Michelle, Teresa, Dawn and I all went, with plans for lunch and prezzies afterwards. Of course we had invited everyone, but for various reasons, we were the only 4 that could make it.
We all got popcorn and snacks and settled in. Michelle and Teresa had never seen it, so I was nervous that they would hate it. But they didn't. By the end of the movie, they both wanted to sing along (someone in the theatre was singing. Normally that would irritate me, but this time, it was lovely). Dawn and I both cried when they sang to the General. I always do.
It was so wonderful, and Christmassy. It made me happy and filled a little space in me. I can't wait to do it again next year.
Oh, and btw, the theatre is playing "To Kill a Mockingbird" in February. Hope you can be there.
I know alot of you will roll your eyes at this next part, but I am mentioning it anyway. Judge me all you like. I don't mind. :)
I have been teaching and talking to the kids about the Christmas Story. Yes, the Jesus one. I know, I know.
But I feel like it is important. Like I said earlier, I want to instill a meaning to Christmas, over and above the fact that you get presents.
I have a Fisher Price Nativity set that my mom bought the kids a couple of years ago. Sebastian loved playing with it for years and now Sawyer does too. So, we are talking about Mary, Joseph (or as Sawyer calls him Joho, or Josie) and baby Jesus. We talk about how Jesus was born in a barn (as Geoff said, he sometimes believes that Sawyer was too). We talk about the wise men, and how they brought presents (not toys!) to the baby Jesus. That Jesus was special, and everyone wanted to know him and be near him. How angels came and talked to sheppards to tell them that Jesus was born.
We watched a cartoon about the Christmas Story. I wish, wish, wish I had recorded or at least written down the questions that Sawyer had for me. They were hilarious. I laughed pretty much constantly. But at the same time, I was so proud of her, for taking the story seriously enough that she wanted to know more. She wanted to know why King Herrod didn't like the baby. Why was King Herrod mean.

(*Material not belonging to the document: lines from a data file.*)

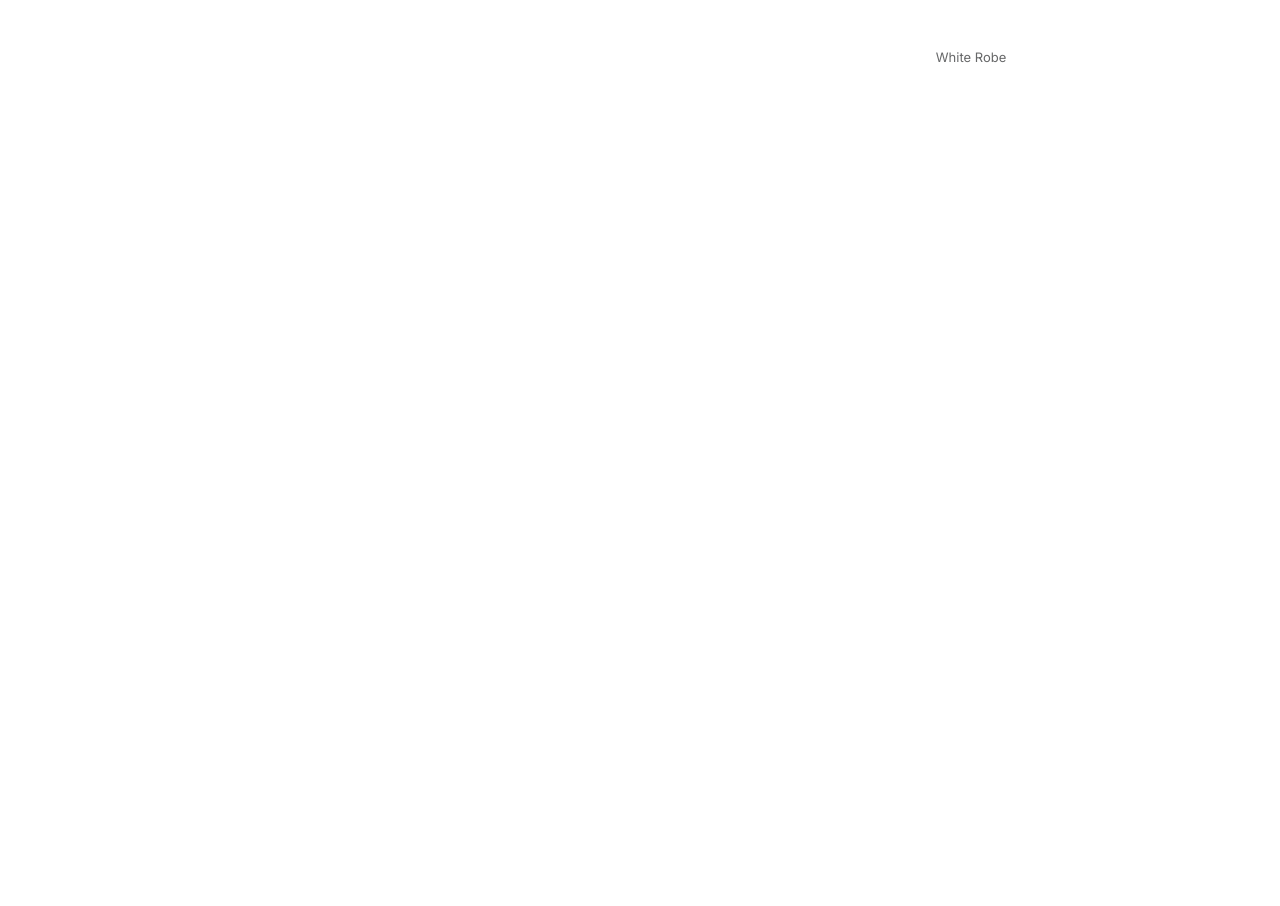
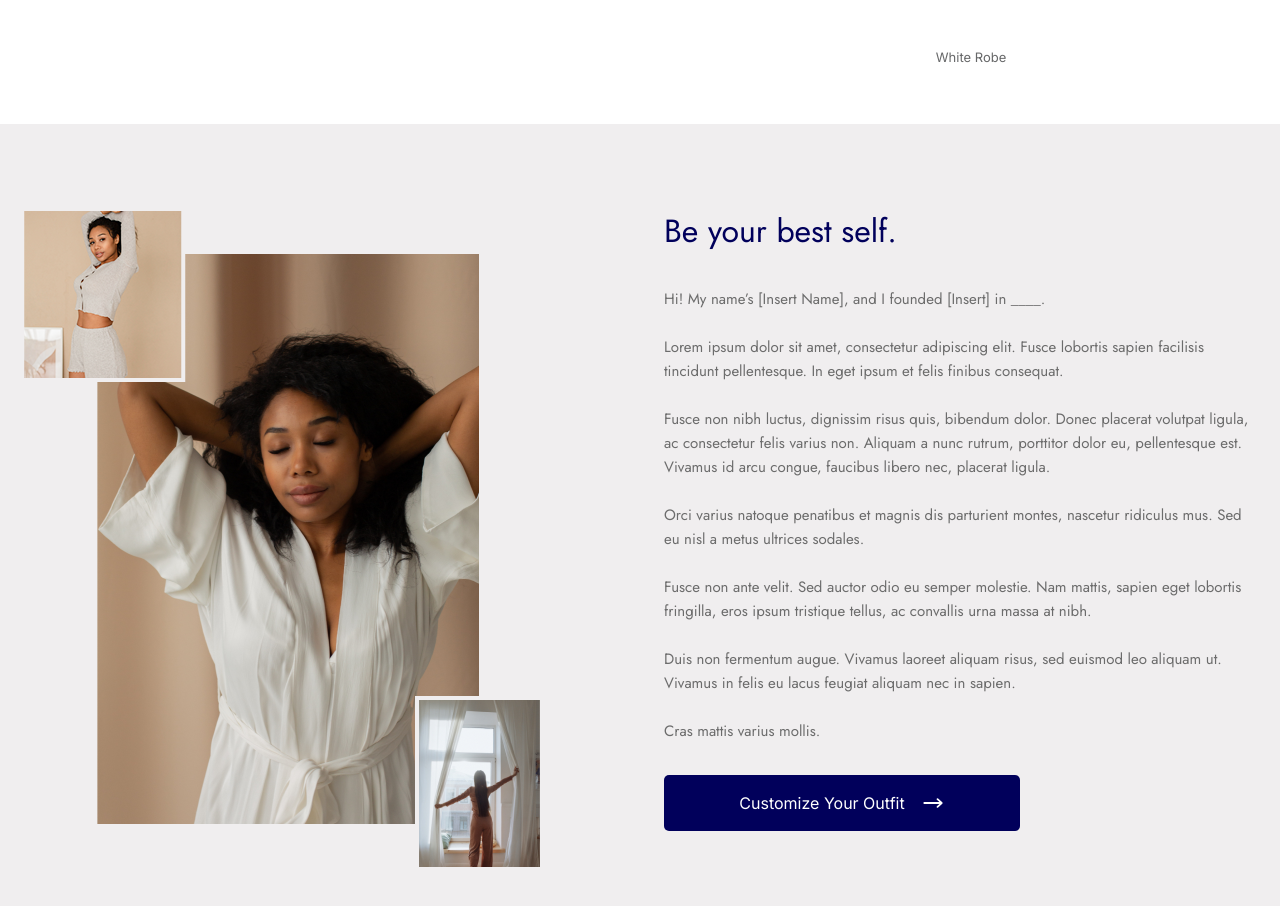
Before and after one commit to donerducktales/byteex-test-task, a Next.js app: page / in a window 1280 px wide. Shown: the part 1720-2626 px from the top of the page. Before the commit the page ends 1844 px from the top, so only its background shows below. Built offline with nearby package versions, Linux system fonts and the light colour scheme.

Commit message:
The AboutSection has been completed. Everything is the same as the previous section

```diff
--- a/src/app/page.tsx
+++ b/src/app/page.tsx
@@ -1,3 +1,4 @@
+import AboutSection from "@/layouts/AboutSection/AboutSection";
 import BenefitSection from "@/layouts/BenefitSection/BenefitSection";
 import HeroSection from "@/layouts/HeroSection/HeroSection";
 import ReviewSection from "@/layouts/ReviewSection/ReviewSection";
@@ -8,6 +9,7 @@ export default function Home() {
          <HeroSection />
          <ReviewSection />
          <BenefitSection />
+         <AboutSection />
       </main>
    );
 }
--- /dev/null
+++ b/src/layouts/AboutSection/AboutSection.tsx
@@ -0,0 +1,73 @@
+"use client"
+
+import { inter } from "@/assets/fonts"
+import useViewPortSize from "@/hooks/useViewPortSize"
+import { ArrowLongRightIcon } from "@heroicons/react/20/solid"
+import Image from "next/image"
+
+export default function AboutSection() {
+   const windowWidth = useViewPortSize();
+
+   return (
+      <section className={`w-full flex flex-col items-center px-5 bg-primaryLightGrey ${'aboutSection'}`}>
+         <div className={`w-full max-w-[1324px] flex flex-row justify-between mt-[83px] mb-[56px] gap-12 ${'aboutSectionWrapper'}`}>
+            {
+               windowWidth.width > 1024 &&
+               <div className={`w-full ${'aboutSectionImage'}`}>
+                  <Image
+                     src={'/aboutSection/about-section-main-photo.png'}
+                     alt="about section main photo"
+                     width={524}
+                     height={664}
+                     unoptimized={true}
+                  />
+               </div>
+            }
+            <div className={`flex flex-col lg:items-start items-center w-full ${'aboutSectionCol'}`}>
+               <h1 className={`text-[2rem] text-primaryDarkBlue tracking-[4%] mb-8 ${'aboutSectionColHeader'}`}>
+                  Be your best self.
+               </h1>
+               {
+                  windowWidth.width <= 1024 &&
+                  <div className={`w-full flex justify-center max-lg:mb-12 ${'aboutSectionImage'}`}>
+                     <Image
+                        src={'/aboutSection/about-section-main-photo.png'}
+                        alt="about section main photo"
+                        width={524}
+                        height={664}
+                        unoptimized={true}
+                     />
+                  </div>
+               }
+               <div className={`flex flex-col gap-6 text-[0.938rem] tracking-[3%] leading-6 text-secondaryGrey mb-8 ${'aboutSectionColText'}`}>
+                  <p>
+                     Hi! My name’s [Insert Name], and I founded [Insert] in ____.
+                  </p>
+                  <p>
+                     Lorem ipsum dolor sit amet, consectetur adipiscing elit. Fusce lobortis sapien facilisis tincidunt pellentesque. In eget ipsum et felis finibus consequat.
+                  </p>
+                  <p>
+                     Fusce non nibh luctus, dignissim risus quis, bibendum dolor. Donec placerat volutpat ligula, ac consectetur felis varius non. Aliquam a nunc rutrum, porttitor dolor eu, pellentesque est. Vivamus id arcu congue, faucibus libero nec, placerat ligula.
+                  </p>
+                  <p>
+                     Orci varius natoque penatibus et magnis dis parturient montes, nascetur ridiculus mus. Sed eu nisl a metus ultrices sodales.
+                  </p>
+                  <p>
+                     Fusce non ante velit. Sed auctor odio eu semper molestie. Nam mattis, sapien eget lobortis fringilla, eros ipsum tristique tellus, ac convallis urna massa at nibh.
+                  </p>
+                  <p>
+                     Duis non fermentum augue. Vivamus laoreet aliquam risus, sed euismod leo aliquam ut. Vivamus in felis eu lacus feugiat aliquam nec in sapien.
+                  </p>
+                  <p>
+                     Cras mattis varius mollis.
+                  </p>
+               </div>
+               <button className={`max-w-[356px] h-[56px] w-full flex flex-row justify-center items-center bg-primaryDarkBlue text-white rounded-[5px] gap-4 ${inter.className} ${'aboutSectionColButton'}`}>
+                  Customize Your Outfit
+                  <ArrowLongRightIcon className="w-6 text-white"/>
+               </button>
+            </div>
+         </div>
+      </section>
+   )
+}
```
Also changed, not shown: public/aboutSection/about-section-main-photo.png (added).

What was wrong with Mary's tummy (the baby was inside). She wanted to know more about the star. She was thrilled to see the angel, except that she thought it was a mermaid. She was very sure that the donkey that carried Mary into Bethlehem was named Cheech. And on and on it went.
But Geoff won't talk about this stuff with me. Sebastian was never really interested. It was very fun to talk to Sawyer and see her excitement. I know that to her, it's just a story. I am thinking about taking her and Sebastian to the Christmas Eve candlelight service. I used to love going, and I think that they might like it too.
So, as we move into this last week before Christmas, I am moving through my preparations. I am still working and work is very trying and exhausting. I hate my boss (and I don't use that word lightly) so I struggle make my work day end when I leave work. I have reduced my OT, since I don't really take home any extra money if I work over a certain amount (basically anything over 15 hours doesn't make a significant impact on my pay cheque) so I limit it to that amount.
I have let work ruin times for me, times that should have been special and wonderful. It took me a while, but I came to realize exactly that- I LET it ruin it. So, I have decided not to let that happen. Work is work. Home is home. Home is where I want to be. Home is where I belong.
Merry Christmas, everyone.
Rosie N. Grey
The N stands for "next up, Christmas!"